Aviation based on the principles of bird flight, fasteners based on the claw of the tiger, and Velcro products based on how burs cling on are impressive examples of technical innovations which were inspired by nature. The researchers at MANN+HUMMEL also draw on nature to make their products more durable and more effective.
A trip to the zoo is fascinating. In the terrarium, a small gecko walks vertically up smooth walls, apparently without exertion. The light, elastic and tear-resistant web of the tarantula next door demonstrates the art of construction. The tiger in its open-air enclosure prowls around and shows visitors its sharp, durable claws. A lotus flower floats in a small pond which separates the tiger from the visitors. Water droplets simply roll off the leaves of the plant.
The world of nature is varied and presents us with a collection of solutions on a silver plate which developers and engineers can draw on. This is something that Dr. Matthias Teschner, Director of Engineering and Validation at MANN+HUMMEL knows. His work in the company involves the subject of bionics and innovation.
Bionics involves the transfer of phenomena found in nature to the area of engineering. "Evolution has shown that it can usually find an efficient solution for a problem. We can also benefit from this know-how", explains Teschner. "Animals and plants have the ability to be a good model for engineering, whether for a Velcro product or a tiger claw fastener."

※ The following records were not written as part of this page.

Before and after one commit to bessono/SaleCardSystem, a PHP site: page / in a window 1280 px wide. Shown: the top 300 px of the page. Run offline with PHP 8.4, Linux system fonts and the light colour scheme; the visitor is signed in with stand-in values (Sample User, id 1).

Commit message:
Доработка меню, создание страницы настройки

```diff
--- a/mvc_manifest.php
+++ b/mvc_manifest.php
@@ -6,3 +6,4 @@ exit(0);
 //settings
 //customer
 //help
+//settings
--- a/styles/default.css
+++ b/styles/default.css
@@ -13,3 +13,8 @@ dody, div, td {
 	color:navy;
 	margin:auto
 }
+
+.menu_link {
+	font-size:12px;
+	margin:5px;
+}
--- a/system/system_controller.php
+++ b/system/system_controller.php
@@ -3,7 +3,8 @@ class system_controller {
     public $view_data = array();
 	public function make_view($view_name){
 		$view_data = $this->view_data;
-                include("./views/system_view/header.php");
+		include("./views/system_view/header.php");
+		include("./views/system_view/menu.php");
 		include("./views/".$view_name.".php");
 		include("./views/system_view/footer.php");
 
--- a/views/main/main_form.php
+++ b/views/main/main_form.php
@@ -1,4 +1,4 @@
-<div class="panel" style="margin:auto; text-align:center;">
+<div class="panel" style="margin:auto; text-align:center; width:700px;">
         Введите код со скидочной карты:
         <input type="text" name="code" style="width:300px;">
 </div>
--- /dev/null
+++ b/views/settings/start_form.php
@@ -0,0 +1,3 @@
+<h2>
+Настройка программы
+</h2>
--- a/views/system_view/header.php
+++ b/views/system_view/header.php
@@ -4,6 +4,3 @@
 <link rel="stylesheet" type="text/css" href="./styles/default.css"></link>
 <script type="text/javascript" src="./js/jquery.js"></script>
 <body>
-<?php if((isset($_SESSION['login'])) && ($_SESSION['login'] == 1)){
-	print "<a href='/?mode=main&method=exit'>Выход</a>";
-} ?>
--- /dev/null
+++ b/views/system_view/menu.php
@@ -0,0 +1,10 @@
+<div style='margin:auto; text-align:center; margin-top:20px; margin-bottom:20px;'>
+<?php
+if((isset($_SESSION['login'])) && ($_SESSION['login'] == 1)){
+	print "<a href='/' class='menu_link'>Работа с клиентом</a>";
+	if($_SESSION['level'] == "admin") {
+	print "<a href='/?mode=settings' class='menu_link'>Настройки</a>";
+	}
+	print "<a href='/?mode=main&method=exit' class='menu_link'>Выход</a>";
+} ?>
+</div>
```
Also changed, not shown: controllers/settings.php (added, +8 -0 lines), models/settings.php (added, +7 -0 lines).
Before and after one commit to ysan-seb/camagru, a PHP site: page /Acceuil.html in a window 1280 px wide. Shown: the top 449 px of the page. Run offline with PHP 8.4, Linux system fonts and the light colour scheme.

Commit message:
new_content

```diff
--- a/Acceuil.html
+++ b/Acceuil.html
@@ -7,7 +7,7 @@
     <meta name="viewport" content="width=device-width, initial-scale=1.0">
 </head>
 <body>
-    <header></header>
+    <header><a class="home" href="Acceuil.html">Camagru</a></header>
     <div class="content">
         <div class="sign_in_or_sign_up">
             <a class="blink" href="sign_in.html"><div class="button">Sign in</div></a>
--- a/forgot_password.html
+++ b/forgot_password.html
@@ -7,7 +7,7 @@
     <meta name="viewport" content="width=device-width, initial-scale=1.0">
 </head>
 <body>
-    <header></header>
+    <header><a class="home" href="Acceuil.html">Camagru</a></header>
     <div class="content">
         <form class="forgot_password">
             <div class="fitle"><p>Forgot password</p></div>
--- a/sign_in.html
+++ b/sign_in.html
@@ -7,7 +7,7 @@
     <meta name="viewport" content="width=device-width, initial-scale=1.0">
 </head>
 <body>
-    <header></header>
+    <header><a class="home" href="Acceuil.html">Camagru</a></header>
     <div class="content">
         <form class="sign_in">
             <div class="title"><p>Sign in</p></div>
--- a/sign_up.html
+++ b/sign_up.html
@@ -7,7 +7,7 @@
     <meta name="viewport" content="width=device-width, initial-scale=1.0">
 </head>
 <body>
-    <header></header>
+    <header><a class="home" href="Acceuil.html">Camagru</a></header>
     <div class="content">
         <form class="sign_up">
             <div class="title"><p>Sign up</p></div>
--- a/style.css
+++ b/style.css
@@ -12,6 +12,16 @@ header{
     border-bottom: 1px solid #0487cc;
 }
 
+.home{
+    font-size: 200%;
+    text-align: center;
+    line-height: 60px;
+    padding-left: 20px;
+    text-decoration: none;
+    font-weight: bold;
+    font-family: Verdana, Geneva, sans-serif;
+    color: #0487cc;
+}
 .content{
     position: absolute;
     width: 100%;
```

MANN+HUMMEL has already been using the knowledge and expertise gained from bionics for some years in its developments. "We do not simply copy nature, but rather apply its methods to arrive at better products", says Teschner.
There are a number of examples in the company. Thanks to an enhancement of the design, fuel filters are now very durable although they are low weight. The ribs on the cover "grow" in a way which removes notch stress similarly as branches do on the tree. In this way, the tension is evenly distributed over the surface.
In an intake manifold, the non-load-bearing areas were removed from the available installation space, referred to as topology optimization. Bones optimize their internal structure in a similar way. The result is a stiff and solid structure with considerably less weight.